It has been a crazy week for me as we prepare for our first child… and it hasn’t involved watching a single movie. But one film has stayed with me…
We had quite a week; An amazing, unforeseen 11th hour intervention allowed us to escape delivering our baby early and now we’re day to day, waiting for news on when we’re going to give birth. One thing we know for sure; He’s coming in the next ten days or so. A little early, but as long as he’s healthy, we don’t mind at all; we’re very excited. Anyway, it has been quite a learning experience for us, and I have had almost no time to even think about film, let alone write about all the movies I haven’t had time to see. That said, I have had one film on my mind all week long; Abby Epstein’s The Business Of Being Born. Having spent 24 hours in a Manhattan hospital with the specter of a premature birth by Caesarian section looming over my wife’s head, the issues raised in the film have been haunting me, forcing me ask a LOT of questions. In our case, while we both really believe that the medical concern for the baby and my wife’s health are legitimate, we don’t believe that her condition has ever reached the moment when we needed medical intervention. In our opinion, and thankfully, that opinion was shared by our OB-GYN, we understand the variables, the symptoms and the signs of trouble, and we haven’t reached the point where delivery is necessary.
But man, try telling that to the staff at the hospital.
From the moment we walked in the door, we were surrounded by people looking for the opportunity to intervene in my wife’s pregnancy, looking for a reason to deliver the baby. We went to the hospital for a rountine sonogram, but that soon turned into a 24-hour ordeal; doctors and nurses who wanted the baby out because it was the easiest thing to do given the ciurcumstances. We knew that my wife has a pre-existing condition that puts her at risk for a certain pregnancy complication called Pre-eclampsia; we understand that this condition is not easy to diagnose, and that it can be dangerous. But the funny thing is that no one cared that we were negative for four of the five symptoms; they saw one symptom and made the long leap to emergency delivery. Time to get the baby out. Except it wasn’t. We knew it wasn’t time. When our OB-GYN finally let us go home the following morning, we felt very frustrated by the experience of being pushed to the finish line when we should have been enjoying the journey. I know their intentions were good and I also know the baby would have been fine either way, but when you are stripped of choices in moments like that, well, you want to stand up for yourself. Not that we did anything special; we simply asked questions and asked for more time. Thankfully, as of this writing, we’re still enjoying that time.

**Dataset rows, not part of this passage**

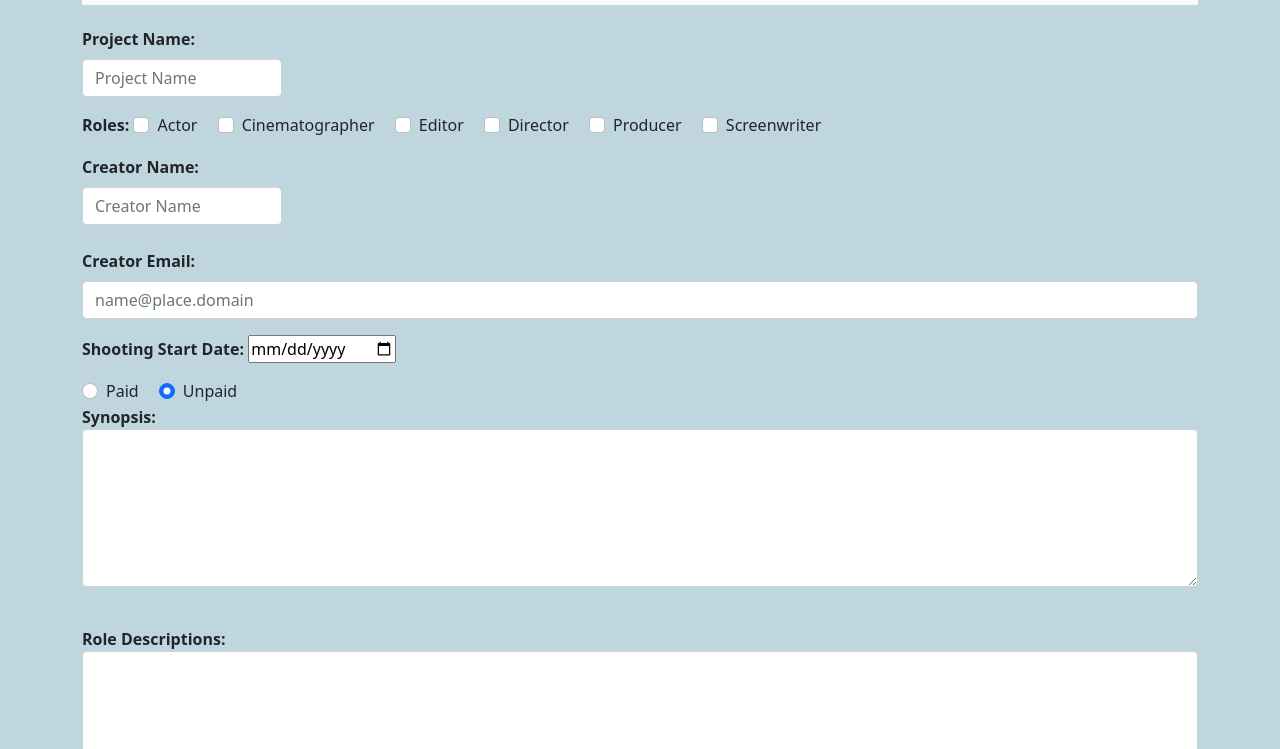
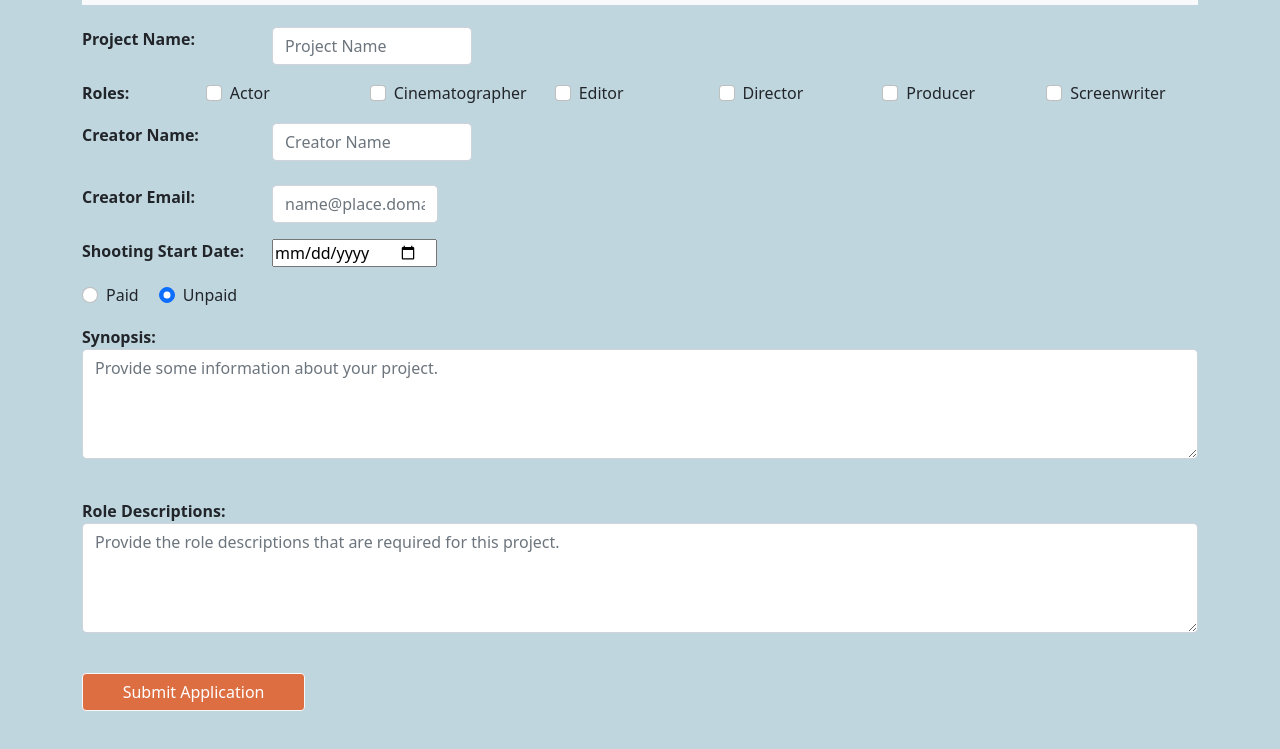
Before and after one commit to adavid2021/film_society_website, a website: page public/project_submission.html in a window 1280 px wide. Shown: the part 51-800 px from the top of the page. Drawn offline with nearby package versions, Linux system fonts and the light colour scheme; a web font is replaced by a local one.

Commit message:
Made some changes in the html page and started working on server for project submission.

```diff
--- a/public/project_submission.html
+++ b/public/project_submission.html
@@ -54,64 +54,73 @@
     <section style="margin-top: 2%">
         <form action="/new-project" method="post" id="applicant_submission">
 
-            <div class="mb-3">
-                <label for="name" class="form-label"><b>Project Name:</b></label>
-                <input type="text" class="form-control text" style="width: 200px;" id="name"
-                       placeholder="Project Name" name="name">
+<!--            <div class="form-check form-check-inline">-->
+<!--                <label for="name" class="form-label"><b>Project Name:</b></label>-->
+<!--                <input type="text" class="form-control text" style="width: 200px;" id="name"-->
+<!--                       placeholder="Project Name" name="name">-->
+<!--            </div>-->
+
+            <div class="row">
+                <div class="col-2" ><label for="name" class="form-label"><b>Project Name:</b></label>
+                </div>
+                <div class="col-2" ><input type="text" class="form-control text" style="width: 200px;" id="name"
+                       placeholder="Project Name" name="name"> </div>
             </div>
-            <div>
+
+            <div class="row mt-3 mb-3">
 
 
                 <!--            Checkboxes for Roles-->
-                <label><b>Roles: </b></label>
-
-                <div class="form-check form-check-inline">
+                <div class="col" > <label><b>Roles: </b></label> </div>
+<!--                <div class="col-2" >-->
+                <div class="col form-check form-check-inline">
                     <input class="form-check-input ch" type="checkbox" id="actor_ch">
                     <label class="form-check-label" for="actor_ch">Actor</label>
                 </div>
 
-                <div class="form-check form-check-inline">
+                <div class="col form-check form-check-inline">
                     <input class="form-check-input ch" type="checkbox" id="cinematographer_ch">
                     <label class="form-check-label" for="cinematographer_ch">Cinematographer</label>
                 </div>
 
-                <div class="form-check form-check-inline">
+                <div class="col form-check form-check-inline">
                     <input class="form-check-input ch" type="checkbox" id="editor_ch">
                     <label class="form-check-label" for="editor_ch">Editor</label>
                 </div>
 
-                <div class="form-check form-check-inline">
+                <div class="col form-check form-check-inline">
                     <input class="form-check-input ch" type="checkbox" id="director_ch">
                     <label class="form-check-label" for="director_ch">Director</label>
                 </div>
 
-                <div class="form-check form-check-inline">
+                <div class="col form-check form-check-inline">
                     <input class="form-check-input ch" type="checkbox" id="producer_ch">
                     <label class="form-check-label" for="producer_ch">Producer</label>
                 </div>
 
-                <div class="form-check form-check-inline">
+                <div class="col form-check form-check-inline">
                     <input class="form-check-input ch" type="checkbox" id="screenwriter_ch">
                     <label class="form-check-label" for="screenwriter_ch">Screenwriter</label>
+<!--                </div>-->
                 </div>
             </div>
 
-            <div class="mb-4 mt-3">
-                <label for="creator_name" class="form-label"><b>Creator Name:</b></label>
-                <input type="text" class="form-control text" style="width: 200px;" id="creator_name"
-                       placeholder="Creator Name" name="creator_name">
+            <div class="row mb-4 mt-3">
+                <div class="col-2" ><label for="creator_name" class="form-label"><b>Creator Name:</b></label></div>
+                <div class="col-2" ><input type="text" class="form-control text" style="width: 200px;" id="creator_name"
+                                           placeholder="Creator Name" name="creator_name"></div>
             </div>
 
-            <div class="mb-3">
-                <label for="creator_email" class="form-label"><b>Creator Email:</b></label>
-                <input type="text" class="form-control text" id="creator_email"
-                       placeholder="name@place.domain" name="creator_email">
+            <div class="row mb-3">
+                <div class="col-2" ><label for="creator_email" class="form-label"><b>Creator Email:</b></label></div>
+                <div class="col-2" ><input type="text" class="form-control text" id="creator_email"
+                                           placeholder="name@place.domain" name="creator_email"></div>
             </div>
 
             <!--            shooting date -->
-            <div class="mb-3">
-                <label for="shooting_date"><b>Shooting Start Date:</b></label>
-                <input id="shooting_date" type="date" name="shooting_date" value="">
+            <div class="row mb-3">
+                <div class="col-2" ><label for="shooting_date"><b>Shooting Start Date:</b></label></div>
+                <div class="col-2" ><input id="shooting_date" type="date" name="shooting_date" value="" style="padding-right: 10%"></div>
             </div>
 
             <!--            paid and Unpaid-->
@@ -125,17 +134,17 @@
             </div>
 
             <!--            for synopsis and Role Descriptions-->
-            <div class="mb-3">
+            <div class="mb-3 mt-3">
                 <label for="synopsis"><b>Synopsis:</b></label><br>
-                <textarea class="form-control" id="synopsis" name="synopsis" rows="6" cols="180"></textarea><br>
+                <textarea class="form-control" id="synopsis" name="synopsis" rows="4" cols="180" placeholder="Provide some information about your project."></textarea><br>
             </div>
 
-            <div class="mb-3">
+            <div class="mb-3 mt-3">
                 <label for="role_des"><b>Role Descriptions:</b></label><br>
-                <textarea class="form-control" id="role_des" name="role_des" rows="6" cols="180"></textarea><br>
+                <textarea class="form-control" id="role_des" name="role_des" rows="4" cols="180" placeholder="Provide the role descriptions that are required for this project."></textarea><br>
             </div>
 
-            <div class="mb-3">
+            <div class="mb-3 mt-3">
                 <p id="error_message" style="color: red"></p>
             </div>
 
```
Also changed, not shown: public/application_submission.html (+1 -1 lines), public/index.html (+1 -1 lines), public/js/application_submission.js (+8 -0 lines), server.js (+71 -0 lines).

We have been home for five days since that day and I have been thinking about the cultutre of maternity care in our hospital, and about the reality we face that, like so many women, my wife probably won’t be giving birth under natural circumstances. Her condition (and the saftey of the baby) currently preclude a natural birth (at the moment, he’s breach), and we are completely fine with that; the health of the two of them is by far the most important thing to everyone involved. But who knows what can happen in a week? Two weeks? The fact that no one wanted to listen, that only our OB-GYN would give us the chance to try and delay a premature birth (we’re so lucky to be working with her), well, it makes you wonder how people less informed (and, in this case, vocal) than my wife and I would ever be able to deal with important medical choices. The problem? In our case, until the very last moment, nothing was presented as a choice at all. How do you trust people who don’t know your name, who see you as a collection of data? Where were the conversations, the consultations? None of that happened. I had never experienced that powerlessness before, that sensation of being in an institutional environment where very little communication is going on and incredibly important life decisions are being made for you by strangers. It is absolutely frightening.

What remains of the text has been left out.